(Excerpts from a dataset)
----------------------------------------

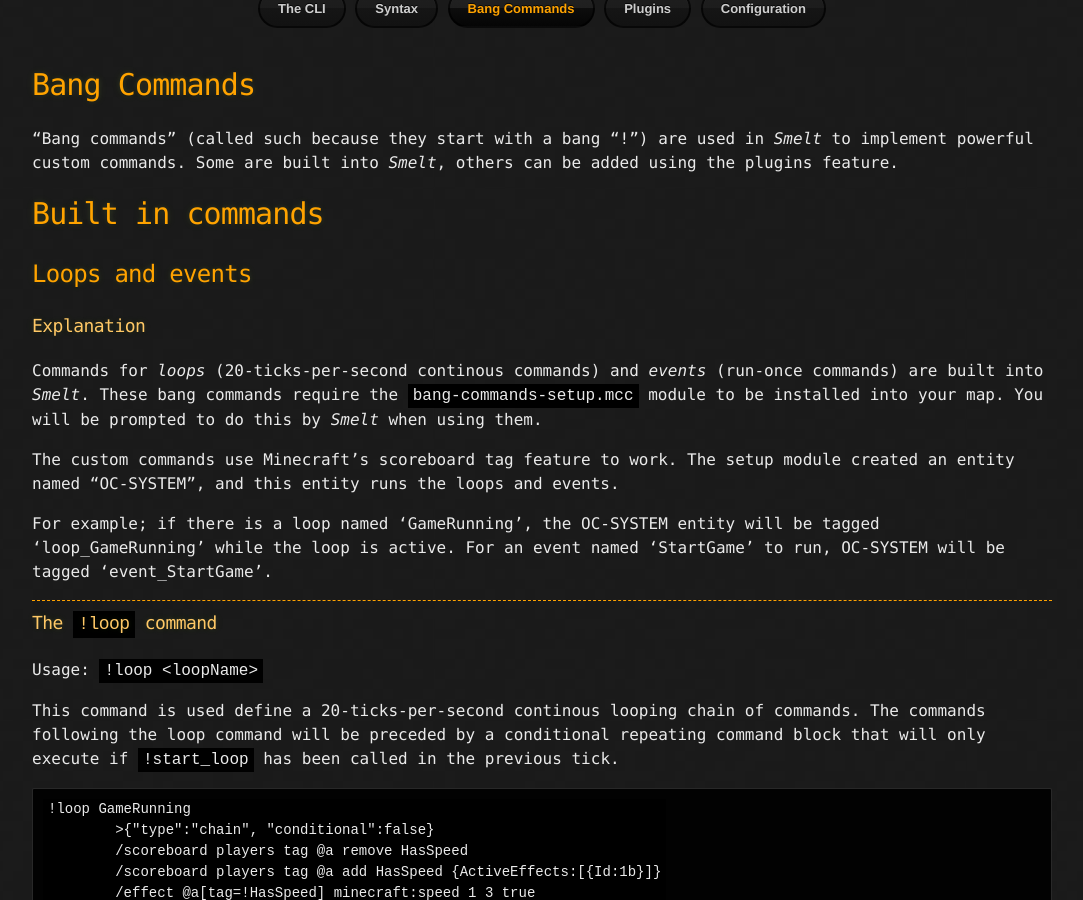
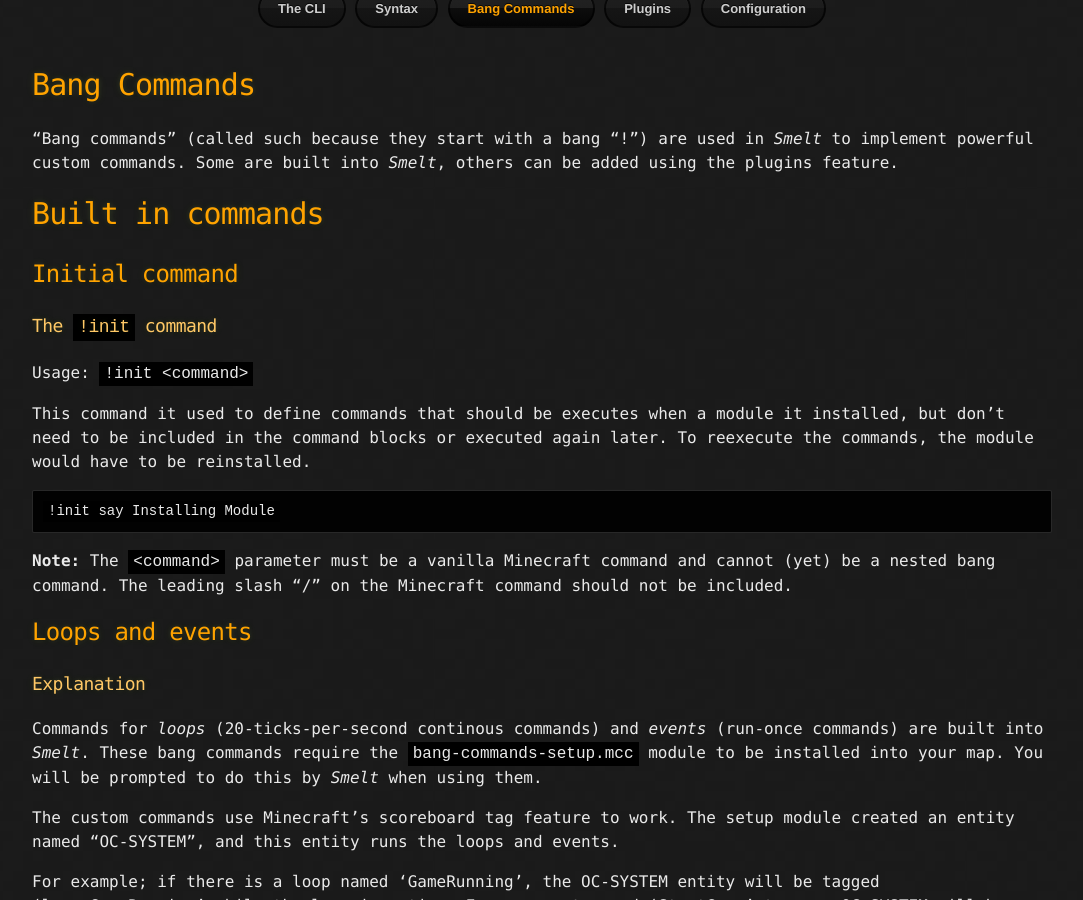
Before and after one commit to GnaspGames/Smelt, a Jekyll site: the page built from bangcommands.md, in a window 1280 px wide and 900 px high, scrolled down 344 px. Shown: the whole window, without its empty margins (98-1181 px from the left). Built offline with Jekyll 4.4.1, drawn with Linux system fonts in a browser that asks for light colours.

Commit message:
Add docs for init bang command

```diff
--- a/bangcommands.md
+++ b/bangcommands.md
@@ -13,6 +13,18 @@
 
 Built in commands
 =================
+
+Initial command
+---------------
+
+### The `!init` command
+Usage: `!init <command>`
+
+This command it used to define commands that should be executes when a module it installed, but don't need to be included in the command blocks or executed again later. To reexecute the commands, the module would have to be reinstalled.
+
+	!init say Installing Module
+
+**Note:** The `<command>` parameter must be a vanilla Minecraft command and cannot (yet) be a nested bang command. The leading slash "/" on the Minecraft command should not be included.
 
 Loops and events
 ----------------
```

----------------------------------------

PROMPT –
An exact copy of every entry above is needed, with the pictures left out.

REPLY TO THE TASK –
Before and after one commit to GnaspGames/Smelt, a Jekyll site: the page built from bangcommands.md, in a window 1280 px wide and 900 px high, scrolled down 344 px. Shown: the whole window, without its empty margins (98-1181 px from the left). Built offline with Jekyll 4.4.1, drawn with Linux system fonts in a browser that asks for light colours.

Commit message:
Add docs for init bang command

```diff
--- a/bangcommands.md
+++ b/bangcommands.md
@@ -13,6 +13,18 @@
 
 Built in commands
 =================
+
+Initial command
+---------------
+
+### The `!init` command
+Usage: `!init <command>`
+
+This command it used to define commands that should be executes when a module it installed, but don't need to be included in the command blocks or executed again later. To reexecute the commands, the module would have to be reinstalled.
+
+	!init say Installing Module
+
+**Note:** The `<command>` parameter must be a vanilla Minecraft command and cannot (yet) be a nested bang command. The leading slash "/" on the Minecraft command should not be included.
 
 Loops and events
 ----------------
```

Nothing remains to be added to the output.